My dear wife of 43 years, Linda Austin, suddenly was taken from me Tuesday, June 3rd. She was my best friend, companion, and co-pilot. Our sons, Hugh and Patrick, and I will miss her greatly. She had an incurable, debilitating and progressive neurological disease, but did not die from that. Her passing was near-instantaneous and she did not have any pain or suffering. God was merciful.
Some might question why I would post this here, but read further: Linda had flown with me in that right seat for most of my 2700 hrs, in good weather and bad, and never complained or was alarmed. In challenging conditions, she'd simply look at me, lay her hand on my arm, and say, "Is it going to be all right?" She knew I would not lie, I'd always tell her what was going-on and what to expect. Typically, I'd summarize: "Linda, it'll be all right."

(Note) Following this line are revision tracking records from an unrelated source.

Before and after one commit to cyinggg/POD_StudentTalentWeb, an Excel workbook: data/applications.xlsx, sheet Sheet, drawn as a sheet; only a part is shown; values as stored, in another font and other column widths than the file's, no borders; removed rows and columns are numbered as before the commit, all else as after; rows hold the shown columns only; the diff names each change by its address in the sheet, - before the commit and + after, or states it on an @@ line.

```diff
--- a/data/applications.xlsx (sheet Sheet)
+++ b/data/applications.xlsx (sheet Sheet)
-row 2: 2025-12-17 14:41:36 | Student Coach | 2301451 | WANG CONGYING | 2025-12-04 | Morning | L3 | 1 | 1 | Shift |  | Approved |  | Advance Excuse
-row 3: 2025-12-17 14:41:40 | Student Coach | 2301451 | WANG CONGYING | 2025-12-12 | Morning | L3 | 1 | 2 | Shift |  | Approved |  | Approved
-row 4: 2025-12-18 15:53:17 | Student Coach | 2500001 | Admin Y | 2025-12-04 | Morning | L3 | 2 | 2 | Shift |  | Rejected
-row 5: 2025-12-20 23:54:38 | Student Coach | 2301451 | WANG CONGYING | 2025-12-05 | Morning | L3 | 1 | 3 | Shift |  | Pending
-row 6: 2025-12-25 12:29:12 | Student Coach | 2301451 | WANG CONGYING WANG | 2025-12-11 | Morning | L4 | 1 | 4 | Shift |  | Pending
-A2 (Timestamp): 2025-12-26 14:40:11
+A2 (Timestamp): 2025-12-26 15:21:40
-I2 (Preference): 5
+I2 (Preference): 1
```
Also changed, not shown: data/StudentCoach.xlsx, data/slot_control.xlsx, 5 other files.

Linda also occupied that right seat for the majority of the 235 hrs we had accumulated on the STOL CH750. This "low and slow" flight was a new experience for her, and she immediately loved cruising our beautiful Sequatchie Valley in East Tenneesse. She loved being able to actually look down and study the ever-changing beauty of the farms, forests, ridges, and lakes. Her neurologic disease, Frontotemporal Degeneration, was beginning to slow down her mobility as it was affecting her walking, but she had no problems in the 750's comfortable cabin. Once airborne, I could see all the tension lift and she would almost melt into the seat and relax.
Because of her love of flight and the sense of freedom it provided, especially in the 750, she would beg me to take her up at every possible opportunity. For me, think what a lovely problem that was! Monday afternoon, June 2nd, we flew the Valley. Once we had settled-down into a low and slow cruise, I looked over at her - she looked at me, smiled, and said, "I just love this!" The next day she suddenly collapsed and passed right in my arms - likely a massive embolus or coronary - but she felt no pain and did not suffer.
So, the toils and troubles of building that airplane seem pretty minor right now, the reward for Linda and me was priceless.
Linda, it'll be all right.
My condolences to you and your family for your loss. What a beautiful story to share of your life-long partner of 43 years and her love of flying .. thank you.
My sincere condolonces, John.
Thanks for sharing the beautiful story.
John - a beautiful story about a very sad time in your life. Linda will be in your thoughts each time you fly the 750. Thanks for posting this for our benefit.
Wayne Huk, Osoyoos BC Canada
I'm extremely sorry to hear of your loss. I've been with my wife for 50 years, and can imagine the pain you're going through at this time. I've always considered the loss of a loved one, the most difficult thing we face in life. The only thing that seems to help a little at a time like this, is staying close to family.
Add my thoughts and prayers to you and your family - words cannot convey how your sharing of this has touched us all in some way. My deepest sympathy...
God bless your wife and you.
My condolences as well for your loss. You have priceless memories of your flying with your wife. As the pain fades may you have many more memorable flights. Thank you for sharing. God Bless.
John, I had already sent you an email, then read this (I had to effectively sign up again after my long absence), and I broke into tears. I'm so sorry to hear this. What can one do except consolation? You're welcome here any time, and you can call on us any time for anything. And thank you for all you have done for us, and for being your own true self.
Rose and Wayne Tyson
Thanks for sharing.
My thoughts go with you John. How wonderful you could share the skies with your best friend of 43 years.